More precisely, the set of all integers consists of all natural numbers {1, 2, 3, 4, ...}, their negatives {-1, -2, -3, -4, ...} and 0.  A formal definition is that it is the only [[integral domain]] whose positive elements are well ordered and in which order is preserved by addition.
 
More precisely, the set of all integers consists of all natural numbers {1, 2, 3, 4, ...}, their negatives {-1, -2, -3, -4, ...} and 0.  A formal definition is that it is the only [[integral domain]] whose positive elements are well ordered and in which order is preserved by addition.

Revision as of 10:01, 22 February 2013

An integer is any number evenly divisible by 1. The mathematical symbol for this set is . Starting at 1 and going up are the counting numbers {1, 2, 3, 4, ...}, sometimes called "natural numbers" - symbolized by or

More precisely, the set of all integers consists of all natural numbers {1, 2, 3, 4, ...}, their negatives {-1, -2, -3, -4, ...} and 0. A formal definition is that it is the only integral domain whose positive elements are well ordered and in which order is preserved by addition.

An integer may be:

Every integer larger than 1 has a unique prime factorization.

Some examples of integers: 1, 10/5, 98058493, -87, -3/3, both square roots of 9, and 0.

Likewise, the following numbers are not integers: 5/10, the square root of -9, 8.75, and pi.

Some subsets of the integers are often used. They have their own symbols:

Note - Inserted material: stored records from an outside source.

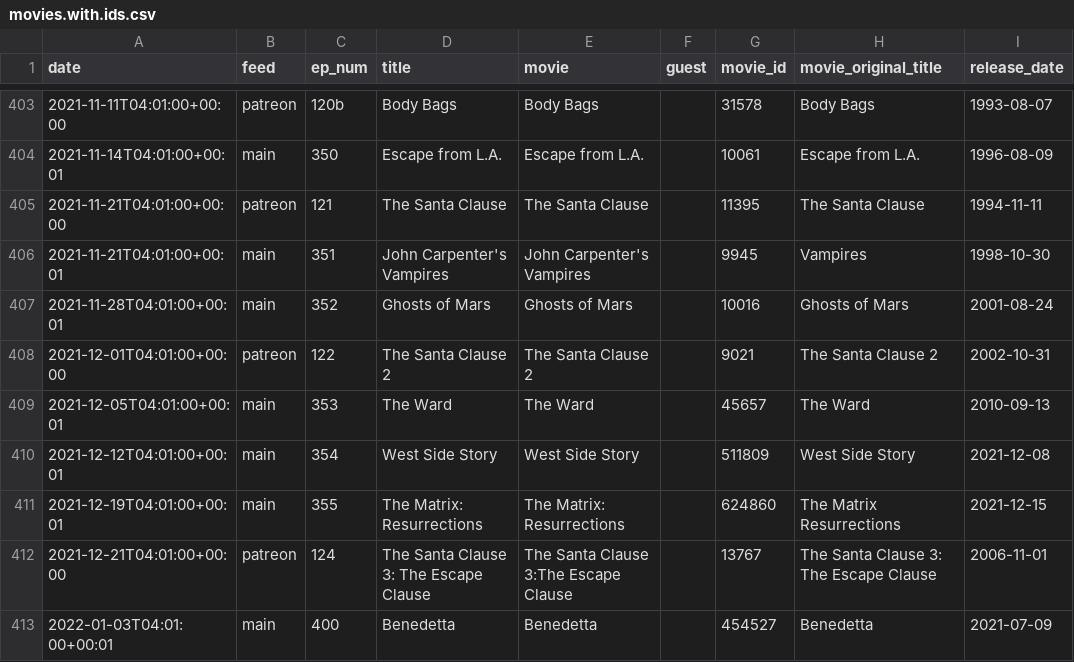
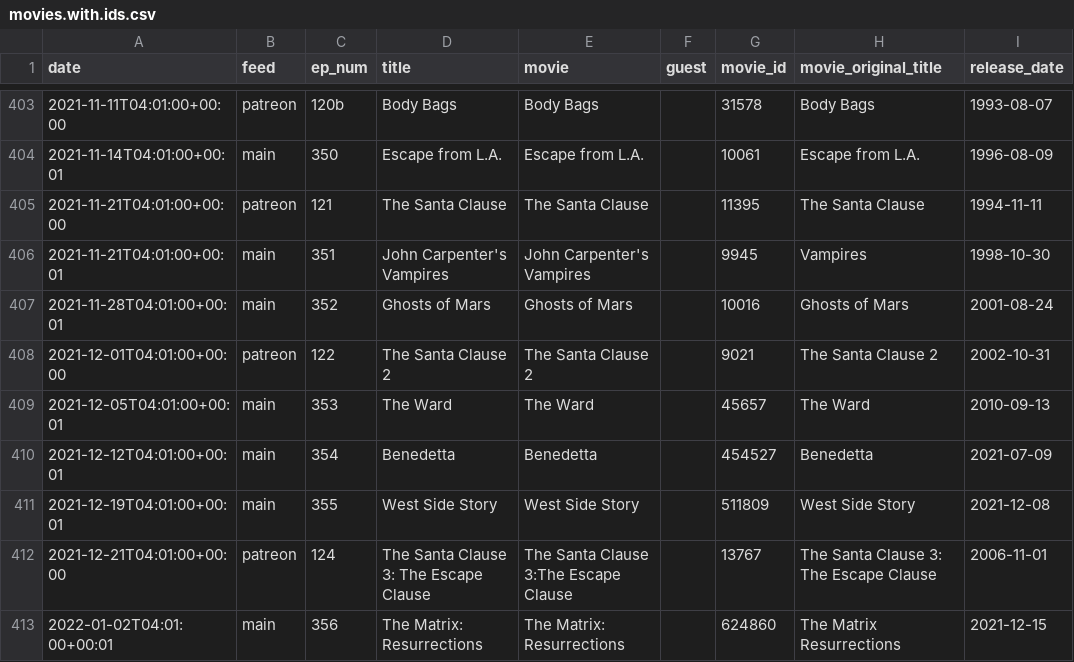
Before and after one commit to mark-jb/blankcheck, a CSV file: movies.with.ids.csv, drawn as a sheet; only a part is shown, gaps mark what is left out.

```diff
--- a/movies.with.ids.csv
+++ b/movies.with.ids.csv
@@ -409,5 +409,5 @@ date,feed,ep_num,title,movie,guest,movie_id,movie_original_title,release_date
 2021-12-05T04:01:00+00:01,main,353,The Ward,The Ward,,45657,The Ward,2010-09-13
-2021-12-12T04:01:00+00:01,main,354,West Side Story,West Side Story,,511809,West Side Story,2021-12-08
-2021-12-19T04:01:00+00:01,main,355,The Matrix: Resurrections,The Matrix: Resurrections,,624860,The Matrix Resurrections,2021-12-15
+2021-12-12T04:01:00+00:01,main,354,Benedetta,Benedetta,,454527,Benedetta,2021-07-09
+2021-12-19T04:01:00+00:01,main,355,West Side Story,West Side Story,,511809,West Side Story,2021-12-08
 2021-12-21T04:01:00+00:00,patreon,124,The Santa Clause 3: The Escape Clause,The Santa Clause 3:The Escape Clause,,13767,The Santa Clause 3: The Escape Clause,2006-11-01
-2022-01-03T04:01:00+00:01,main,400,Benedetta,Benedetta,,454527,Benedetta,2021-07-09
+2022-01-02T04:01:00+00:01,main,356,The Matrix: Resurrections,The Matrix: Resurrections,,624860,The Matrix Resurrections,2021-12-15
```
Also changed, not shown: movies.cleaned.csv, 19 other files.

set name symbol
..., -2, -1, 0, 1, 2, ... integers
1, 2, 3, 4, ... positive integers
0, 1, 2, 3, 4, ... nonnegative integers
0, -1, -2, -3, -4, ... nonpositive integers
-1, -2, -3, -4, ... negative integers

See also